This article was first published on BBC News
A gene previously shown to be linked to obesity may also increase the risk of a deadly form of skin cancer, say researchers writing in Nature Genetics.
Analysis of data from 73,000 people, led by the University of Leeds, found a specific section of the “fat gene” was associated with malignant melanoma.
It is the first time the gene has been linked with a specific disease independently of weight.
The results suggest a wider role for the gene than originally thought.
Malignant melanoma is the fifth most common cancer in the UK with about 12,800 new cases and about 2,200 deaths each year.
An international team analysed genetic data from the tumours of 13,000 malignant melanoma patients and 60,000 unaffected individuals.
They found that those with particular variations in a stretch of DNA within the “fat gene” or FTO gene, called intron 8, could be at greater risk of developing melanoma.
Previous research linking the FTO gene with obesity found that variants in a section called intron 1 are linked with being overweight and overeating.
Several other diseases have been linked to the gene but also to having a high body mass index.
This is the first time that researchers have found a link between the FTO gene and a disease which is not linked to obesity and BMI.
It opens up a new direction in work looking at how the gene functions as until now the focus has been on its effects on weight gain and factors such as regulating appetite.
Study author, Dr Mark Iles, a senior research fellow at the Leeds Institute of Molecular Medicine, said: “This is the first time to our knowledge that this major obesity gene, already linked to multiple illnesses, has been linked to melanoma.
“This raises the question whether future research will reveal that the gene has a role in even more diseases?”
He added: “When scientists have tried to understand how the FTO gene behaves, so far they’ve only examined its role in metabolism and appetite.
“But it’s now clear we don’t know enough about what this intriguing gene does.”

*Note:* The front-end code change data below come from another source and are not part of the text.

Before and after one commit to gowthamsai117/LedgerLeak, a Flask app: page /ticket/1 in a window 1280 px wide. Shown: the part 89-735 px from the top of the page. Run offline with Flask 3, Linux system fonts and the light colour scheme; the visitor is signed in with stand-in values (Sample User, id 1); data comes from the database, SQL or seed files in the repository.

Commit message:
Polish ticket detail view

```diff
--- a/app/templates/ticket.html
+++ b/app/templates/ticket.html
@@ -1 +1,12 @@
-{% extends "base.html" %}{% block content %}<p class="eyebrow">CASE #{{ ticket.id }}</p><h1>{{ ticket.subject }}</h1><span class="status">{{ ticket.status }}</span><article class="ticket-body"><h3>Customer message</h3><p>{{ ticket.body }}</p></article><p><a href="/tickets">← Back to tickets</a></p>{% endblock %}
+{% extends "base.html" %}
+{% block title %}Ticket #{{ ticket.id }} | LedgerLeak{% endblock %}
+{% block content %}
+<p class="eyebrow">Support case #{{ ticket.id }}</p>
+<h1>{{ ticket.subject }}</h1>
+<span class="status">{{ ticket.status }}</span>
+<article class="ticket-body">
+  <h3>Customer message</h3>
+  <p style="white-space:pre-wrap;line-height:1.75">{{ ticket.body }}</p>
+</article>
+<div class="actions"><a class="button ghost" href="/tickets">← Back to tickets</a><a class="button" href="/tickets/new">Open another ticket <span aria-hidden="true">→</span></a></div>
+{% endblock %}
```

Dr Julie Sharp, Cancer Research UK’s senior science information manager, said: “These are fascinating early findings that, if confirmed in further research, could potentially provide new targets for the development of drugs to treat melanoma.
“Advances in understanding more about the molecules driving skin cancer have already enabled us to develop important new skin cancer drugs that will make a real difference for patients.”
She added the best way to prevent melanoma was to avoid damage caused by too much sun exposure and sunbeds.
“Getting a painful sunburn just once every two years can triple the risk of melanoma.”